◆ **Data provided**:
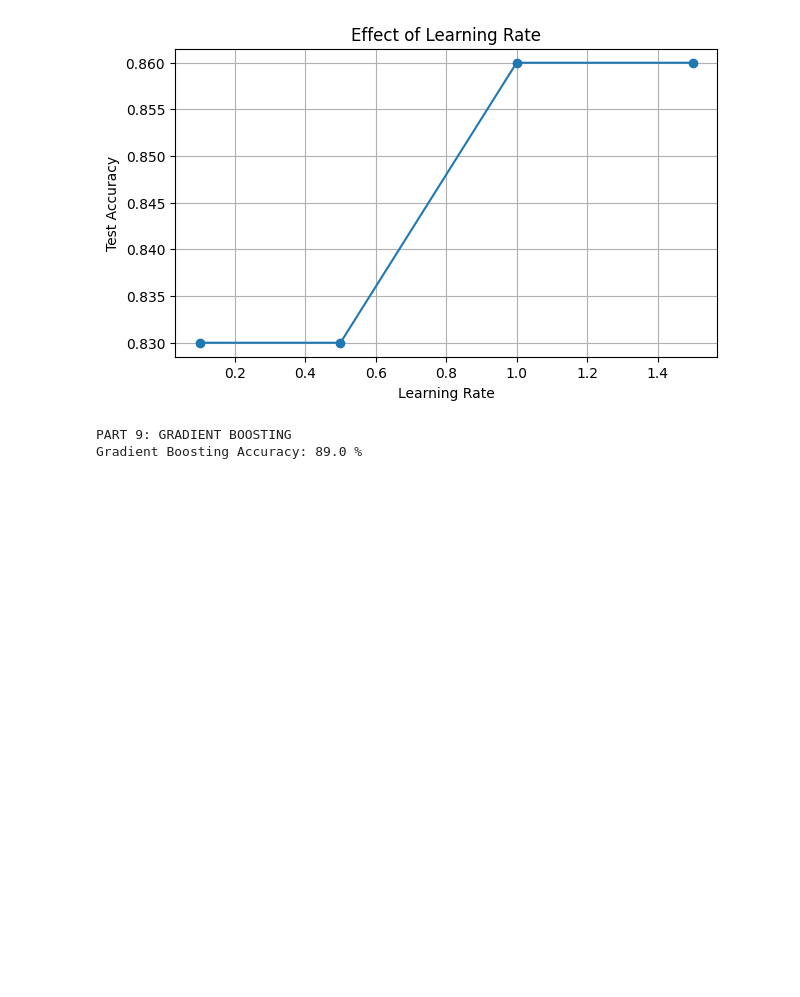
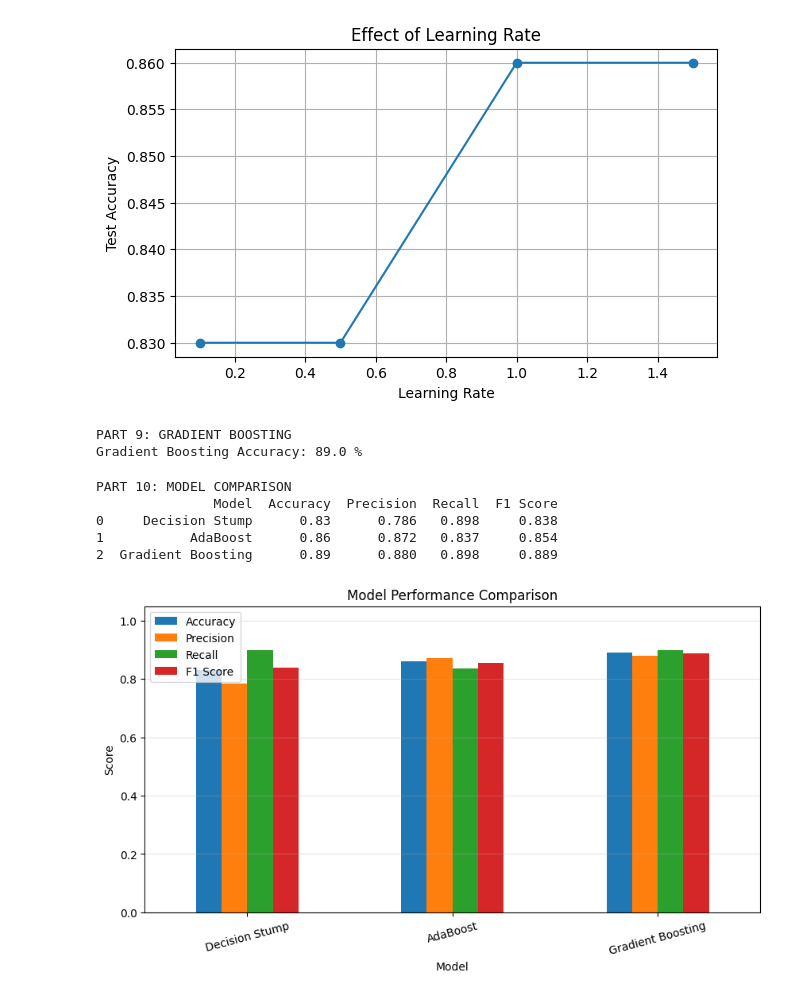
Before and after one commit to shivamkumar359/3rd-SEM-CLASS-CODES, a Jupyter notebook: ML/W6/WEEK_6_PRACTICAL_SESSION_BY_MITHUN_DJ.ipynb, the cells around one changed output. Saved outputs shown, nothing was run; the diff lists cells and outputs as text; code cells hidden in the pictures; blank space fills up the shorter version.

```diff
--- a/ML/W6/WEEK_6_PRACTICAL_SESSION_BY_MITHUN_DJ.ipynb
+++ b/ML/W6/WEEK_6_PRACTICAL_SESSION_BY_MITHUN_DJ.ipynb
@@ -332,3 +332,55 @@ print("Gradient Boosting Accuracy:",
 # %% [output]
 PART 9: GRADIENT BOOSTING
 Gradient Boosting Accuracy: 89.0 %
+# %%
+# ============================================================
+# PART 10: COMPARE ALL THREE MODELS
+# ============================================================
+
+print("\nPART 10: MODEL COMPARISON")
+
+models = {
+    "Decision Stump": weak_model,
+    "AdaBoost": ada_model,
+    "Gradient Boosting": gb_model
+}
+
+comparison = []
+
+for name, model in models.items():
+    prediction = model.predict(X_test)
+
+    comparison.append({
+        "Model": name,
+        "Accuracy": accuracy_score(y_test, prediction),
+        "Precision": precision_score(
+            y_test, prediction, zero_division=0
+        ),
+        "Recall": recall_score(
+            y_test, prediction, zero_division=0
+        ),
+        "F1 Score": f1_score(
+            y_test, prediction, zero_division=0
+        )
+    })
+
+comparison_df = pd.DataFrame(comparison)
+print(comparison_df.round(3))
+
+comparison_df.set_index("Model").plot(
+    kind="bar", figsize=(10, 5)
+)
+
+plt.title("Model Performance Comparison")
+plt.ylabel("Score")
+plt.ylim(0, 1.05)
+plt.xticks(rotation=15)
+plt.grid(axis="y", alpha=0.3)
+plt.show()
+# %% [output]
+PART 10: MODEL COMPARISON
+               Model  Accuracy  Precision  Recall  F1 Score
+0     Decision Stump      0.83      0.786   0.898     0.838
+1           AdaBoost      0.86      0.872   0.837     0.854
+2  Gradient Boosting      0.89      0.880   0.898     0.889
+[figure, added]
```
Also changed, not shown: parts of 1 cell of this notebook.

◆ **Your goal**:
Copy each line in the data that holds the word "Accuracy".

◆ **Solved exercise**:
@@ -332,3 +332,55 @@ print("Gradient Boosting Accuracy:",
 Gradient Boosting Accuracy: 89.0 %
+        "Accuracy": accuracy_score(y_test, prediction),
+               Model  Accuracy  Precision  Recall  F1 Score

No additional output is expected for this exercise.